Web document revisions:

Content starts

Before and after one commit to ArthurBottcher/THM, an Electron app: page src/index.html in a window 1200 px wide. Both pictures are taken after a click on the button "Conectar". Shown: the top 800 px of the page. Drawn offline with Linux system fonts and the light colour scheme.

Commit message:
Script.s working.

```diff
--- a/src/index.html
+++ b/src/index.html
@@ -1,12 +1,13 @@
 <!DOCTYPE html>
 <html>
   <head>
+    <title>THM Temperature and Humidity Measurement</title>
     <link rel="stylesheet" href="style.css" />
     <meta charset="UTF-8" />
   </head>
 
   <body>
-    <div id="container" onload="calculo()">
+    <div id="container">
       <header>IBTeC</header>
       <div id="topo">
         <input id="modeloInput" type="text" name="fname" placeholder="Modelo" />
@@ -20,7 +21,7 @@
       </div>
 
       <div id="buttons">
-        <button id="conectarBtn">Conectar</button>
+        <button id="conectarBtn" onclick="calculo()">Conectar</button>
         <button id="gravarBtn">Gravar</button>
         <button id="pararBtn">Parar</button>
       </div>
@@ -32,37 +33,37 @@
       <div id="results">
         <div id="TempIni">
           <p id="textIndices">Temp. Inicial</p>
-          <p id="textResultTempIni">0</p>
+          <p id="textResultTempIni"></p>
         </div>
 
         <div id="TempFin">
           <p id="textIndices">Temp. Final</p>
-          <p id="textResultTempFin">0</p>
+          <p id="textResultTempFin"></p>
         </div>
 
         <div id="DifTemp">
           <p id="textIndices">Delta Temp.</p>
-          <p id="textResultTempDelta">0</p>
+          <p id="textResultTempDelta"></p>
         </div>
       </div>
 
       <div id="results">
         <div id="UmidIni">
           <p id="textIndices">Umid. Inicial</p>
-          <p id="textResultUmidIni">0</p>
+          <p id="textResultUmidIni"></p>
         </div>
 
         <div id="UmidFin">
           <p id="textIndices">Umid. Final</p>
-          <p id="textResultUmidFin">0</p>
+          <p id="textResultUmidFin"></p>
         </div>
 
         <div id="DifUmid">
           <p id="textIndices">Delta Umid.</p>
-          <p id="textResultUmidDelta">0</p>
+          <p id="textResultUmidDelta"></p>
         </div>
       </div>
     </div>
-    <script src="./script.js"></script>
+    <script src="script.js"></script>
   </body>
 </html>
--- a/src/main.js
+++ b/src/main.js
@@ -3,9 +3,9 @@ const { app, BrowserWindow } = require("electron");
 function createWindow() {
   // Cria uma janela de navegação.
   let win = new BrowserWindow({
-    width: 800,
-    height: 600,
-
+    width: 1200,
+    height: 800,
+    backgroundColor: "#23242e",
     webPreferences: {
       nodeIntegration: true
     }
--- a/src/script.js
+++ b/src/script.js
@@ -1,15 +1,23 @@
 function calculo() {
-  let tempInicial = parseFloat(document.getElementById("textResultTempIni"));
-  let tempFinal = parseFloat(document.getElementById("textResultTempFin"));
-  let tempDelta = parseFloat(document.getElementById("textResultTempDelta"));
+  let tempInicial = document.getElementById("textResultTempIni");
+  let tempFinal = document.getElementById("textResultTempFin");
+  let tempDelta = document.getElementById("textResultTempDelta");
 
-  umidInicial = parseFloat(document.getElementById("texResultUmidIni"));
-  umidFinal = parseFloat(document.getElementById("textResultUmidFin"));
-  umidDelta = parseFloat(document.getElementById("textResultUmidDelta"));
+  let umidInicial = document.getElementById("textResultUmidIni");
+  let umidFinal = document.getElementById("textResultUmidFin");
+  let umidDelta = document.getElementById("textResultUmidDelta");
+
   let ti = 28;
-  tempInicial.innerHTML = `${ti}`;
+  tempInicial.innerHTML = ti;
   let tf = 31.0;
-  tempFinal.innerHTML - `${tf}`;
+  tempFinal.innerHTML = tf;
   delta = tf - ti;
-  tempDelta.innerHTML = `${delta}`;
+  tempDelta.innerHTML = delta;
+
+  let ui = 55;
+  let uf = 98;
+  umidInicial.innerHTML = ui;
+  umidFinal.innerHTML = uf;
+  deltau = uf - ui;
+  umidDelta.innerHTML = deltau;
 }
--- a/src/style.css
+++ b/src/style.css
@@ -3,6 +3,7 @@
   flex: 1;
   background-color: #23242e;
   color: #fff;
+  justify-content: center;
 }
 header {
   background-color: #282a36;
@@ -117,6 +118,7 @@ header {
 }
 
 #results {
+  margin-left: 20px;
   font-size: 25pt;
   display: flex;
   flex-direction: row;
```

Content ends

* Work instructions: Go through the entries above and write each one out exactly.

* Solution for this task:
Before and after one commit to ArthurBottcher/THM, an Electron app: page src/index.html in a window 1200 px wide. Both pictures are taken after a click on the button "Conectar". Shown: the top 800 px of the page. Drawn offline with Linux system fonts and the light colour scheme.

Commit message:
Script.s working.

```diff
--- a/src/index.html
+++ b/src/index.html
@@ -1,12 +1,13 @@
 <!DOCTYPE html>
 <html>
   <head>
+    <title>THM Temperature and Humidity Measurement</title>
     <link rel="stylesheet" href="style.css" />
     <meta charset="UTF-8" />
   </head>
 
   <body>
-    <div id="container" onload="calculo()">
+    <div id="container">
       <header>IBTeC</header>
       <div id="topo">
         <input id="modeloInput" type="text" name="fname" placeholder="Modelo" />
@@ -20,7 +21,7 @@
       </div>
 
       <div id="buttons">
-        <button id="conectarBtn">Conectar</button>
+        <button id="conectarBtn" onclick="calculo()">Conectar</button>
         <button id="gravarBtn">Gravar</button>
         <button id="pararBtn">Parar</button>
       </div>
@@ -32,37 +33,37 @@
       <div id="results">
         <div id="TempIni">
           <p id="textIndices">Temp. Inicial</p>
-          <p id="textResultTempIni">0</p>
+          <p id="textResultTempIni"></p>
         </div>
 
         <div id="TempFin">
           <p id="textIndices">Temp. Final</p>
-          <p id="textResultTempFin">0</p>
+          <p id="textResultTempFin"></p>
         </div>
 
         <div id="DifTemp">
           <p id="textIndices">Delta Temp.</p>
-          <p id="textResultTempDelta">0</p>
+          <p id="textResultTempDelta"></p>
         </div>
       </div>
 
       <div id="results">
         <div id="UmidIni">
           <p id="textIndices">Umid. Inicial</p>
-          <p id="textResultUmidIni">0</p>
+          <p id="textResultUmidIni"></p>
         </div>
 
         <div id="UmidFin">
           <p id="textIndices">Umid. Final</p>
-          <p id="textResultUmidFin">0</p>
+          <p id="textResultUmidFin"></p>
         </div>
 
         <div id="DifUmid">
           <p id="textIndices">Delta Umid.</p>
-          <p id="textResultUmidDelta">0</p>
+          <p id="textResultUmidDelta"></p>
         </div>
       </div>
     </div>
-    <script src="./script.js"></script>
+    <script src="script.js"></script>
   </body>
 </html>
--- a/src/main.js
+++ b/src/main.js
@@ -3,9 +3,9 @@ const { app, BrowserWindow } = require("electron");
 function createWindow() {
   // Cria uma janela de navegação.
   let win = new BrowserWindow({
-    width: 800,
-    height: 600,
-
+    width: 1200,
+    height: 800,
+    backgroundColor: "#23242e",
     webPreferences: {
       nodeIntegration: true
     }
--- a/src/script.js
+++ b/src/script.js
@@ -1,15 +1,23 @@
 function calculo() {
-  let tempInicial = parseFloat(document.getElementById("textResultTempIni"));
-  let tempFinal = parseFloat(document.getElementById("textResultTempFin"));
-  let tempDelta = parseFloat(document.getElementById("textResultTempDelta"));
+  let tempInicial = document.getElementById("textResultTempIni");
+  let tempFinal = document.getElementById("textResultTempFin");
+  let tempDelta = document.getElementById("textResultTempDelta");
 
-  umidInicial = parseFloat(document.getElementById("texResultUmidIni"));
-  umidFinal = parseFloat(document.getElementById("textResultUmidFin"));
-  umidDelta = parseFloat(document.getElementById("textResultUmidDelta"));
+  let umidInicial = document.getElementById("textResultUmidIni");
+  let umidFinal = document.getElementById("textResultUmidFin");
+  let umidDelta = document.getElementById("textResultUmidDelta");
+
   let ti = 28;
-  tempInicial.innerHTML = `${ti}`;
+  tempInicial.innerHTML = ti;
   let tf = 31.0;
-  tempFinal.innerHTML - `${tf}`;
+  tempFinal.innerHTML = tf;
   delta = tf - ti;
-  tempDelta.innerHTML = `${delta}`;
+  tempDelta.innerHTML = delta;
+
+  let ui = 55;
+  let uf = 98;
+  umidInicial.innerHTML = ui;
+  umidFinal.innerHTML = uf;
+  deltau = uf - ui;
+  umidDelta.innerHTML = deltau;
 }
--- a/src/style.css
+++ b/src/style.css
@@ -3,6 +3,7 @@
   flex: 1;
   background-color: #23242e;
   color: #fff;
+  justify-content: center;
 }
 header {
   background-color: #282a36;
@@ -117,6 +118,7 @@ header {
 }
 
 #results {
+  margin-left: 20px;
   font-size: 25pt;
   display: flex;
   flex-direction: row;
```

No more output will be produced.